Work order - Please print the records below exactly as they are written.
.....
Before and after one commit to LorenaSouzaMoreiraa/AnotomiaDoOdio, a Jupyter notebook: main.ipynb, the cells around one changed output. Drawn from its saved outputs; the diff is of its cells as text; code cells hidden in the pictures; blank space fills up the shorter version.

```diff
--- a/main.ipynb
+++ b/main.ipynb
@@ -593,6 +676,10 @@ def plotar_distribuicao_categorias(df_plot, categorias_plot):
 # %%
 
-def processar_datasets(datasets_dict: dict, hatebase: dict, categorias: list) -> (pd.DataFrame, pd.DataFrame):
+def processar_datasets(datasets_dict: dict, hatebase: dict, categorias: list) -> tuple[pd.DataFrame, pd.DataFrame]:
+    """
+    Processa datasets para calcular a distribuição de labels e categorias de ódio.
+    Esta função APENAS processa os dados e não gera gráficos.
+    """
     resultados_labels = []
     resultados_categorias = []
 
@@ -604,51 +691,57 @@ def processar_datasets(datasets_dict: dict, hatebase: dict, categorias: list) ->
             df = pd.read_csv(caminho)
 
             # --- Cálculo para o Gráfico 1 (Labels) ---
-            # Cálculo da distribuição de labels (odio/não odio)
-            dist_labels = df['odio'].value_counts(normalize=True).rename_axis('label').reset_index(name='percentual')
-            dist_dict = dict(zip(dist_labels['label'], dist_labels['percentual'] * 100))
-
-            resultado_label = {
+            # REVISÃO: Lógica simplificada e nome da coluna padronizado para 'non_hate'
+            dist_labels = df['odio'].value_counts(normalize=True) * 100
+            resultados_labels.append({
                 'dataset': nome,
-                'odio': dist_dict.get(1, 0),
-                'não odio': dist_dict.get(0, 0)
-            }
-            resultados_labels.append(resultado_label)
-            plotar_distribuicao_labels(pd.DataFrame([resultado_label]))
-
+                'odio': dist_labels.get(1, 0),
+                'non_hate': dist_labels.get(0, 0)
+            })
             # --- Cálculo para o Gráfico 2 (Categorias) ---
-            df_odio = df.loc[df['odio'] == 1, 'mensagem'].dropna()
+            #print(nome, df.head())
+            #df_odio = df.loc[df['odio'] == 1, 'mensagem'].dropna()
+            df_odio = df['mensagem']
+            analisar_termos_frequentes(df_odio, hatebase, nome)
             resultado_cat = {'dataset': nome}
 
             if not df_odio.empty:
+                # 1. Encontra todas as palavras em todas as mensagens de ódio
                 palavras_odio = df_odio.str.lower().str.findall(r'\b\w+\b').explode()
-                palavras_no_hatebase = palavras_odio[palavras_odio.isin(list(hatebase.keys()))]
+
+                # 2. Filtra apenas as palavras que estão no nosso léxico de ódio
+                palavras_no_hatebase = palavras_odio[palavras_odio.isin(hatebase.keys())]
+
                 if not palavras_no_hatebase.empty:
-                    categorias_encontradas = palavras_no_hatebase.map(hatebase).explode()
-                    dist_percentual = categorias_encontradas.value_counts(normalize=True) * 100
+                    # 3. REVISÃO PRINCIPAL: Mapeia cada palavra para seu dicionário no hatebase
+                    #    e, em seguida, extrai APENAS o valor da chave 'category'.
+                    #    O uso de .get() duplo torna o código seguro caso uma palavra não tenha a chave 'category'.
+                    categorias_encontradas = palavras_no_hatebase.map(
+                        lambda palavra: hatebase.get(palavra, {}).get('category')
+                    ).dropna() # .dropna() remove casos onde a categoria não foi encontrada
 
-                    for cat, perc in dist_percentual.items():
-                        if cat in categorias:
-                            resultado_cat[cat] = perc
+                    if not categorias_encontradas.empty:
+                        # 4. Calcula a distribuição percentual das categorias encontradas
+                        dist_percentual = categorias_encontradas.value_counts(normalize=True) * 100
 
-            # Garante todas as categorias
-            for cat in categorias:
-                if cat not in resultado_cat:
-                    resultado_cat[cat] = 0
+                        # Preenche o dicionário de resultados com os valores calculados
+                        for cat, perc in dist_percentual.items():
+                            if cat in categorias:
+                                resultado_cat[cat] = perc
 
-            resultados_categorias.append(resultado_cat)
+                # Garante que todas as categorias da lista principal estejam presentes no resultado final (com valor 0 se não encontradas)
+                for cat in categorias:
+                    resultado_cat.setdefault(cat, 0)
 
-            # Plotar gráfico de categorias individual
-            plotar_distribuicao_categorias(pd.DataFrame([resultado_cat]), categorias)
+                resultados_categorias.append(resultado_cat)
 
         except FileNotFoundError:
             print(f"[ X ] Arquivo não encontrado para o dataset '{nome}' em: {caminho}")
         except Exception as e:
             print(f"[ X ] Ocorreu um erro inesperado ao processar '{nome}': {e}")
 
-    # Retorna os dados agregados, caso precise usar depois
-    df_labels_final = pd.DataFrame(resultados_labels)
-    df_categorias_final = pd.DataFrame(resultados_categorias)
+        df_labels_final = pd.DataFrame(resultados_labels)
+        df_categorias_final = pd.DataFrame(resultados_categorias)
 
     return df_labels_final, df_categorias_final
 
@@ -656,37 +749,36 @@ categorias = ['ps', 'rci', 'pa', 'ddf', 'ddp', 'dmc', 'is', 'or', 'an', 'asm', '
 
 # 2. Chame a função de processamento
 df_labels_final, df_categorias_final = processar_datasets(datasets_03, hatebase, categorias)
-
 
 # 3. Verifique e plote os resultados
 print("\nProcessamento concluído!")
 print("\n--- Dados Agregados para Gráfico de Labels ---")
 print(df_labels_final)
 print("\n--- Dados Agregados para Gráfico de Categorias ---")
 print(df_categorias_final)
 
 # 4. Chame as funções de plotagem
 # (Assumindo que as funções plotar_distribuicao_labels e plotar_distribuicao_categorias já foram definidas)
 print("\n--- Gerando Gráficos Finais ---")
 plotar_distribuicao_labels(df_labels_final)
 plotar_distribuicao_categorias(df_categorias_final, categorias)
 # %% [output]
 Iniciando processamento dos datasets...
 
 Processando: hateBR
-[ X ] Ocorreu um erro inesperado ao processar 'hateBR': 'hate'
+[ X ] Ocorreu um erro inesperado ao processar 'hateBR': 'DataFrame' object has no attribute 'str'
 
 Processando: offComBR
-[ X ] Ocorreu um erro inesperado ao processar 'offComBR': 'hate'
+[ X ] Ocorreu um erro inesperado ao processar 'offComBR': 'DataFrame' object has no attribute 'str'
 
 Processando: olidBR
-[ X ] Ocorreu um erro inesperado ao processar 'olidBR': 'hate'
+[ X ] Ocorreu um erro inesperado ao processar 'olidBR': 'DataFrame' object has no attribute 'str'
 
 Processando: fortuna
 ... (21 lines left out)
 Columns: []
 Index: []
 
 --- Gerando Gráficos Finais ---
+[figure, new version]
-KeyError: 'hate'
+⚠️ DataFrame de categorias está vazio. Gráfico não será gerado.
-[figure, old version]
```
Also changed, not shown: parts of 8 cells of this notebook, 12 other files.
.....
Completed exercise -
Before and after one commit to LorenaSouzaMoreiraa/AnotomiaDoOdio, a Jupyter notebook: main.ipynb, the cells around one changed output. Drawn from its saved outputs; the diff is of its cells as text; code cells hidden in the pictures; blank space fills up the shorter version.

```diff
--- a/main.ipynb
+++ b/main.ipynb
@@ -593,6 +676,10 @@ def plotar_distribuicao_categorias(df_plot, categorias_plot):
 # %%
 
-def processar_datasets(datasets_dict: dict, hatebase: dict, categorias: list) -> (pd.DataFrame, pd.DataFrame):
+def processar_datasets(datasets_dict: dict, hatebase: dict, categorias: list) -> tuple[pd.DataFrame, pd.DataFrame]:
+    """
+    Processa datasets para calcular a distribuição de labels e categorias de ódio.
+    Esta função APENAS processa os dados e não gera gráficos.
+    """
     resultados_labels = []
     resultados_categorias = []
 
@@ -604,51 +691,57 @@ def processar_datasets(datasets_dict: dict, hatebase: dict, categorias: list) ->
             df = pd.read_csv(caminho)
 
             # --- Cálculo para o Gráfico 1 (Labels) ---
-            # Cálculo da distribuição de labels (odio/não odio)
-            dist_labels = df['odio'].value_counts(normalize=True).rename_axis('label').reset_index(name='percentual')
-            dist_dict = dict(zip(dist_labels['label'], dist_labels['percentual'] * 100))
-
-            resultado_label = {
+            # REVISÃO: Lógica simplificada e nome da coluna padronizado para 'non_hate'
+            dist_labels = df['odio'].value_counts(normalize=True) * 100
+            resultados_labels.append({
                 'dataset': nome,
-                'odio': dist_dict.get(1, 0),
-                'não odio': dist_dict.get(0, 0)
-            }
-            resultados_labels.append(resultado_label)
-            plotar_distribuicao_labels(pd.DataFrame([resultado_label]))
-
+                'odio': dist_labels.get(1, 0),
+                'non_hate': dist_labels.get(0, 0)
+            })
             # --- Cálculo para o Gráfico 2 (Categorias) ---
-            df_odio = df.loc[df['odio'] == 1, 'mensagem'].dropna()
+            #print(nome, df.head())
+            #df_odio = df.loc[df['odio'] == 1, 'mensagem'].dropna()
+            df_odio = df['mensagem']
+            analisar_termos_frequentes(df_odio, hatebase, nome)
             resultado_cat = {'dataset': nome}
 
             if not df_odio.empty:
+                # 1. Encontra todas as palavras em todas as mensagens de ódio
                 palavras_odio = df_odio.str.lower().str.findall(r'\b\w+\b').explode()
-                palavras_no_hatebase = palavras_odio[palavras_odio.isin(list(hatebase.keys()))]
+
+                # 2. Filtra apenas as palavras que estão no nosso léxico de ódio
+                palavras_no_hatebase = palavras_odio[palavras_odio.isin(hatebase.keys())]
+
                 if not palavras_no_hatebase.empty:
-                    categorias_encontradas = palavras_no_hatebase.map(hatebase).explode()
-                    dist_percentual = categorias_encontradas.value_counts(normalize=True) * 100
+                    # 3. REVISÃO PRINCIPAL: Mapeia cada palavra para seu dicionário no hatebase
+                    #    e, em seguida, extrai APENAS o valor da chave 'category'.
+                    #    O uso de .get() duplo torna o código seguro caso uma palavra não tenha a chave 'category'.
+                    categorias_encontradas = palavras_no_hatebase.map(
+                        lambda palavra: hatebase.get(palavra, {}).get('category')
+                    ).dropna() # .dropna() remove casos onde a categoria não foi encontrada
 
-                    for cat, perc in dist_percentual.items():
-                        if cat in categorias:
-                            resultado_cat[cat] = perc
+                    if not categorias_encontradas.empty:
+                        # 4. Calcula a distribuição percentual das categorias encontradas
+                        dist_percentual = categorias_encontradas.value_counts(normalize=True) * 100
 
-            # Garante todas as categorias
-            for cat in categorias:
-                if cat not in resultado_cat:
-                    resultado_cat[cat] = 0
+                        # Preenche o dicionário de resultados com os valores calculados
+                        for cat, perc in dist_percentual.items():
+                            if cat in categorias:
+                                resultado_cat[cat] = perc
 
-            resultados_categorias.append(resultado_cat)
+                # Garante que todas as categorias da lista principal estejam presentes no resultado final (com valor 0 se não encontradas)
+                for cat in categorias:
+                    resultado_cat.setdefault(cat, 0)
 
-            # Plotar gráfico de categorias individual
-            plotar_distribuicao_categorias(pd.DataFrame([resultado_cat]), categorias)
+                resultados_categorias.append(resultado_cat)
 
         except FileNotFoundError:
             print(f"[ X ] Arquivo não encontrado para o dataset '{nome}' em: {caminho}")
         except Exception as e:
             print(f"[ X ] Ocorreu um erro inesperado ao processar '{nome}': {e}")
 
-    # Retorna os dados agregados, caso precise usar depois
-    df_labels_final = pd.DataFrame(resultados_labels)
-    df_categorias_final = pd.DataFrame(resultados_categorias)
+        df_labels_final = pd.DataFrame(resultados_labels)
+        df_categorias_final = pd.DataFrame(resultados_categorias)
 
     return df_labels_final, df_categorias_final
 
@@ -656,37 +749,36 @@ categorias = ['ps', 'rci', 'pa', 'ddf', 'ddp', 'dmc', 'is', 'or', 'an', 'asm', '
 
 # 2. Chame a função de processamento
 df_labels_final, df_categorias_final = processar_datasets(datasets_03, hatebase, categorias)
-
 
 # 3. Verifique e plote os resultados
 print("\nProcessamento concluído!")
 print("\n--- Dados Agregados para Gráfico de Labels ---")
 print(df_labels_final)
 print("\n--- Dados Agregados para Gráfico de Categorias ---")
 print(df_categorias_final)
 
 # 4. Chame as funções de plotagem
 # (Assumindo que as funções plotar_distribuicao_labels e plotar_distribuicao_categorias já foram definidas)
 print("\n--- Gerando Gráficos Finais ---")
 plotar_distribuicao_labels(df_labels_final)
 plotar_distribuicao_categorias(df_categorias_final, categorias)
 # %% [output]
 Iniciando processamento dos datasets...
 
 Processando: hateBR
-[ X ] Ocorreu um erro inesperado ao processar 'hateBR': 'hate'
+[ X ] Ocorreu um erro inesperado ao processar 'hateBR': 'DataFrame' object has no attribute 'str'
 
 Processando: offComBR
-[ X ] Ocorreu um erro inesperado ao processar 'offComBR': 'hate'
+[ X ] Ocorreu um erro inesperado ao processar 'offComBR': 'DataFrame' object has no attribute 'str'
 
 Processando: olidBR
-[ X ] Ocorreu um erro inesperado ao processar 'olidBR': 'hate'
+[ X ] Ocorreu um erro inesperado ao processar 'olidBR': 'DataFrame' object has no attribute 'str'
 
 Processando: fortuna
 ... (21 lines left out)
 Columns: []
 Index: []
 
 --- Gerando Gráficos Finais ---
+[figure, new version]
-KeyError: 'hate'
+⚠️ DataFrame de categorias está vazio. Gráfico não será gerado.
-[figure, old version]
```
Also changed, not shown: parts of 8 cells of this notebook, 12 other files.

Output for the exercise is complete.